### RECORDS FOR THE TASK

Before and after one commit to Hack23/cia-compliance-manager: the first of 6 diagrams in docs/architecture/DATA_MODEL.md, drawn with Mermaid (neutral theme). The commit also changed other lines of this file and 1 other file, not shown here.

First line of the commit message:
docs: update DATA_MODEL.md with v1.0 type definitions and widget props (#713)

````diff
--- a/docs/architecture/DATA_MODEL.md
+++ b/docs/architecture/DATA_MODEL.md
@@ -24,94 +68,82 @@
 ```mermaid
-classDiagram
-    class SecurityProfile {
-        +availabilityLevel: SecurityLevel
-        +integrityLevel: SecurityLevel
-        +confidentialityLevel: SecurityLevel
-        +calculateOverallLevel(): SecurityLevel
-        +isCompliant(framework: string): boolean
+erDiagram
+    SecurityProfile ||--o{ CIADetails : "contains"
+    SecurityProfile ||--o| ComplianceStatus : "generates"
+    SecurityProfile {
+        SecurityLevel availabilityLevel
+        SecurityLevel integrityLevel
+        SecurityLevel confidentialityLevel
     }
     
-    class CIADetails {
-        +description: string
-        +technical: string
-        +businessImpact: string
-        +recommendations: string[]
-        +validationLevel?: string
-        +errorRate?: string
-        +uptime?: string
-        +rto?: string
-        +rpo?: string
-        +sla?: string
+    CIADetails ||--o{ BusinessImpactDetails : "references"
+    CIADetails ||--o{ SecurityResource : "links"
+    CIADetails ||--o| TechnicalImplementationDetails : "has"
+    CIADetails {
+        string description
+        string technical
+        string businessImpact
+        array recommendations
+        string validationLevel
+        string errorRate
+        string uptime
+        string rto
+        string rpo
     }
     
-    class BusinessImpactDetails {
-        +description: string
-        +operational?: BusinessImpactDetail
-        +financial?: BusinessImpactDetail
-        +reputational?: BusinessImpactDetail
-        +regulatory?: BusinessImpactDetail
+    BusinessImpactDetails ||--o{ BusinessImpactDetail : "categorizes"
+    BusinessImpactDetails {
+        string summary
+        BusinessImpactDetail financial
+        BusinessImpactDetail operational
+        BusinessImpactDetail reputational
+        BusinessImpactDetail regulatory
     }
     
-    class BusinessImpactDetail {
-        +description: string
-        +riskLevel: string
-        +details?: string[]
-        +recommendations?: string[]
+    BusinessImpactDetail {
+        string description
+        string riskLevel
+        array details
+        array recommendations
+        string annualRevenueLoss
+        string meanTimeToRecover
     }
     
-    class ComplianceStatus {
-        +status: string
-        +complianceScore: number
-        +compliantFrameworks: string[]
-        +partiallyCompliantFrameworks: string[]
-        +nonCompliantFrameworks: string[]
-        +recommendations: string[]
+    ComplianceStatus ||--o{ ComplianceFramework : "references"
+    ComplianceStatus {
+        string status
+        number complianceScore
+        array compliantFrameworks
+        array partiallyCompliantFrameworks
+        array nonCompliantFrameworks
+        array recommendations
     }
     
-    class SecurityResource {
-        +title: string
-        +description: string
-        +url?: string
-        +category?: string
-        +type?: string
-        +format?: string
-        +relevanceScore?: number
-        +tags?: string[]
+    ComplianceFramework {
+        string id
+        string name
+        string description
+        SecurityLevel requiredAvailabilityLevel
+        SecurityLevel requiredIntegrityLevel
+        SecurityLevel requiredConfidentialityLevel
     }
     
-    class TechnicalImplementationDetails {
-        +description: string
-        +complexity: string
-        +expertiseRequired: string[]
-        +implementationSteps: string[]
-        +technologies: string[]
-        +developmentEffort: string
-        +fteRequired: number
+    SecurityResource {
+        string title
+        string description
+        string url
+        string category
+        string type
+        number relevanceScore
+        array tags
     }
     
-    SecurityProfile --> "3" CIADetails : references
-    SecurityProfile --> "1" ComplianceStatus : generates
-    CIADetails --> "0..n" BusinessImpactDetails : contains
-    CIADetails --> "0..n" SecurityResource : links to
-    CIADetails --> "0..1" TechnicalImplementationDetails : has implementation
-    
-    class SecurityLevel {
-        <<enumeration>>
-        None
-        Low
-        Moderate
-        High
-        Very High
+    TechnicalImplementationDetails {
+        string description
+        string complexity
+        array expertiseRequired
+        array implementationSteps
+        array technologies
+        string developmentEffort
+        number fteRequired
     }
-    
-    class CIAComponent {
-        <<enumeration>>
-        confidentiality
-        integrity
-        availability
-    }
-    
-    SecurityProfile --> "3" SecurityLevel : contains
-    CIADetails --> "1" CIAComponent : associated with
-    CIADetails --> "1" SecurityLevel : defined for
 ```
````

* * *

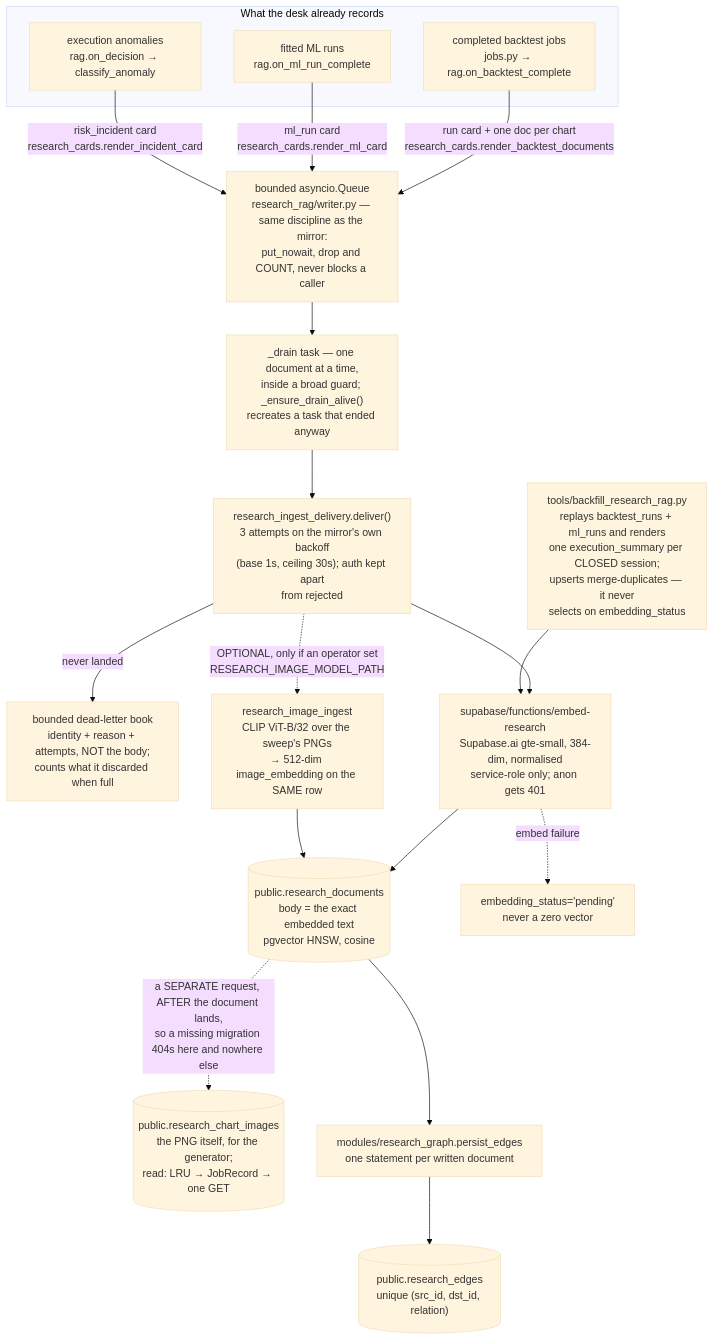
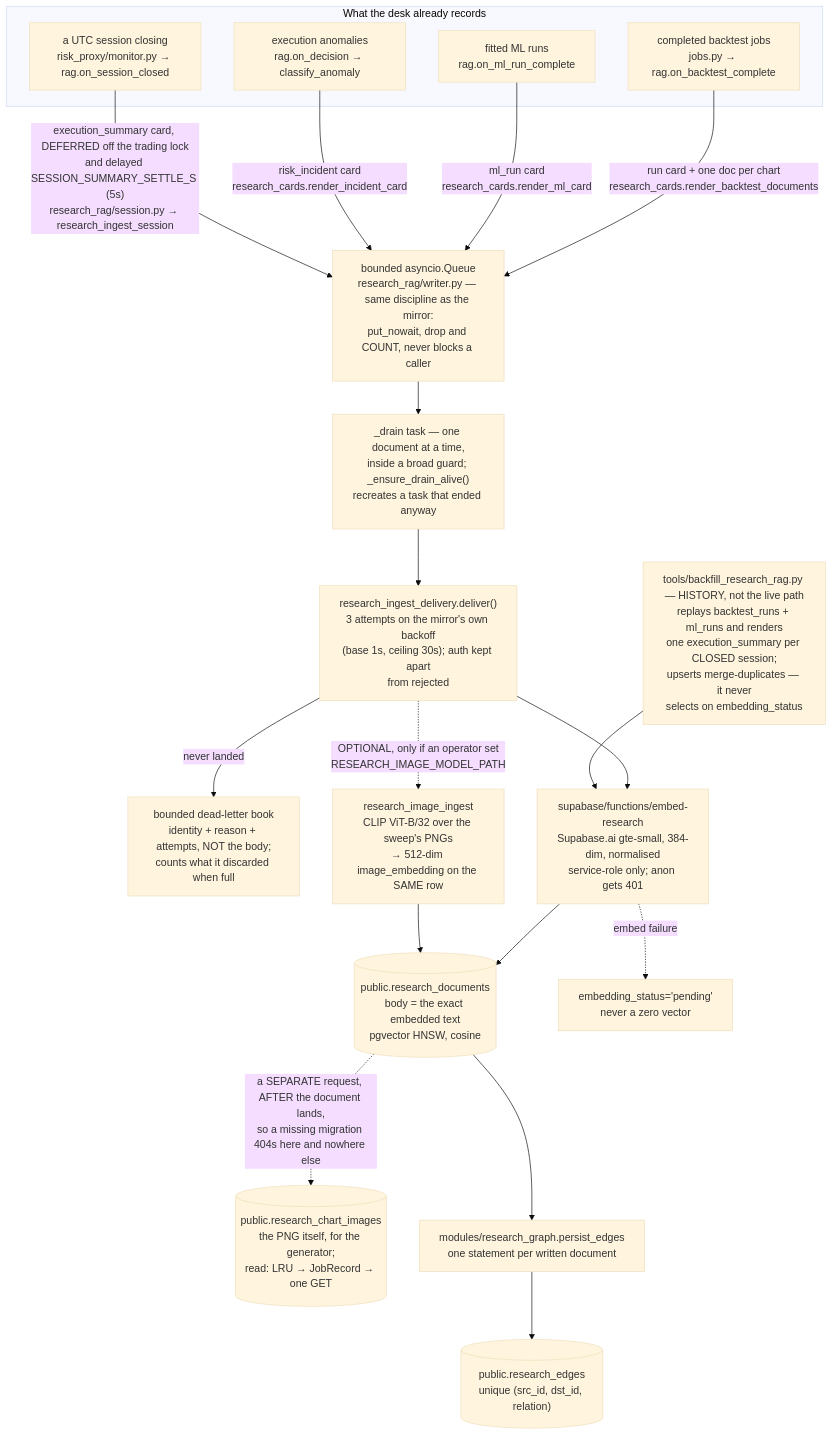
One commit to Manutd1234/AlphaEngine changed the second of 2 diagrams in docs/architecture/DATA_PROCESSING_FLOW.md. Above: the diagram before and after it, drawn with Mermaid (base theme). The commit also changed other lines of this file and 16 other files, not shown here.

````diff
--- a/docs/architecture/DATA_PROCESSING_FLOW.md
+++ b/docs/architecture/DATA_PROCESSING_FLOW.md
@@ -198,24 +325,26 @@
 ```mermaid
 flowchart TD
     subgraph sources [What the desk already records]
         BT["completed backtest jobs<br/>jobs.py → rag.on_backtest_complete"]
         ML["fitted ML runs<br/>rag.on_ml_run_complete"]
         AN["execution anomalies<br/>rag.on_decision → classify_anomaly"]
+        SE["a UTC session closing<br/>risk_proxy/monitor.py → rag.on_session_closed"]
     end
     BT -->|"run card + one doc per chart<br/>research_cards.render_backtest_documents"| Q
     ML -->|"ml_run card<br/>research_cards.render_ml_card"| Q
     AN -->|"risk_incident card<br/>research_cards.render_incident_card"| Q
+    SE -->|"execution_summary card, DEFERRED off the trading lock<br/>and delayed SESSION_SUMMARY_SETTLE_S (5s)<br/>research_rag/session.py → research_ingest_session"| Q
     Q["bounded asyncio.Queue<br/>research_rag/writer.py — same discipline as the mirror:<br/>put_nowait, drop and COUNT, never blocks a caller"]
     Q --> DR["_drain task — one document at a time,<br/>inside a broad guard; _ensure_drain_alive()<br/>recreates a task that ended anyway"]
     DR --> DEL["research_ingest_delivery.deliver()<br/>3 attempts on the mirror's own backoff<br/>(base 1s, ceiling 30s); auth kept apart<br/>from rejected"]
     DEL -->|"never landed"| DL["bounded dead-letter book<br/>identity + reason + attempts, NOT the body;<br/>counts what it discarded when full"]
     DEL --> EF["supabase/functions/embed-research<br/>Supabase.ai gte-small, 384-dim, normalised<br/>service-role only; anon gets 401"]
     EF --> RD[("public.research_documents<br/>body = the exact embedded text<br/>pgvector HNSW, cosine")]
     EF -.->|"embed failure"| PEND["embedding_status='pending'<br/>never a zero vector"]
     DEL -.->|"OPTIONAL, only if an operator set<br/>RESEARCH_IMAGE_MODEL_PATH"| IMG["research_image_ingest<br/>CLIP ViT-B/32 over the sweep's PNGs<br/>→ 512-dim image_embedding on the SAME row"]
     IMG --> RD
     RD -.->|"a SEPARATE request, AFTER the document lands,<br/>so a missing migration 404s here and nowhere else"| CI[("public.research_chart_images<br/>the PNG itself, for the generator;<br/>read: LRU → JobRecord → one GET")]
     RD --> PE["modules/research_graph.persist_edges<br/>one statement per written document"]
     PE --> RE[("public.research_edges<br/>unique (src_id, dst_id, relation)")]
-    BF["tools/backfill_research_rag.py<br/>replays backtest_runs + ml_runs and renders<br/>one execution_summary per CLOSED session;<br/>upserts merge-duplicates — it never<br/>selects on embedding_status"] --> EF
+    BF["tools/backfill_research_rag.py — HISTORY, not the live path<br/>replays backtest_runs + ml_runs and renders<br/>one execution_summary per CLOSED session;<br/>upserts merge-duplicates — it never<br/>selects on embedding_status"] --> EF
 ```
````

### WHAT TO DO
Lines holding the word "here" are the answer; copy every one from the records above.

### RESPONSE
Before and after one commit to Hack23/cia-compliance-manager: the first of 6 diagrams in docs/architecture/DATA_MODEL.md, drawn with Mermaid (neutral theme). The commit also changed other lines of this file and 1 other file, not shown here.
One commit to Manutd1234/AlphaEngine changed the second of 2 diagrams in docs/architecture/DATA_PROCESSING_FLOW.md. Above: the diagram before and after it, drawn with Mermaid (base theme). The commit also changed other lines of this file and 16 other files, not shown here.
     RD -.->|"a SEPARATE request, AFTER the document lands,<br/>so a missing migration 404s here and nowhere else"| CI[("public.research_chart_images<br/>the PNG itself, for the generator;<br/>read: LRU → JobRecord → one GET")]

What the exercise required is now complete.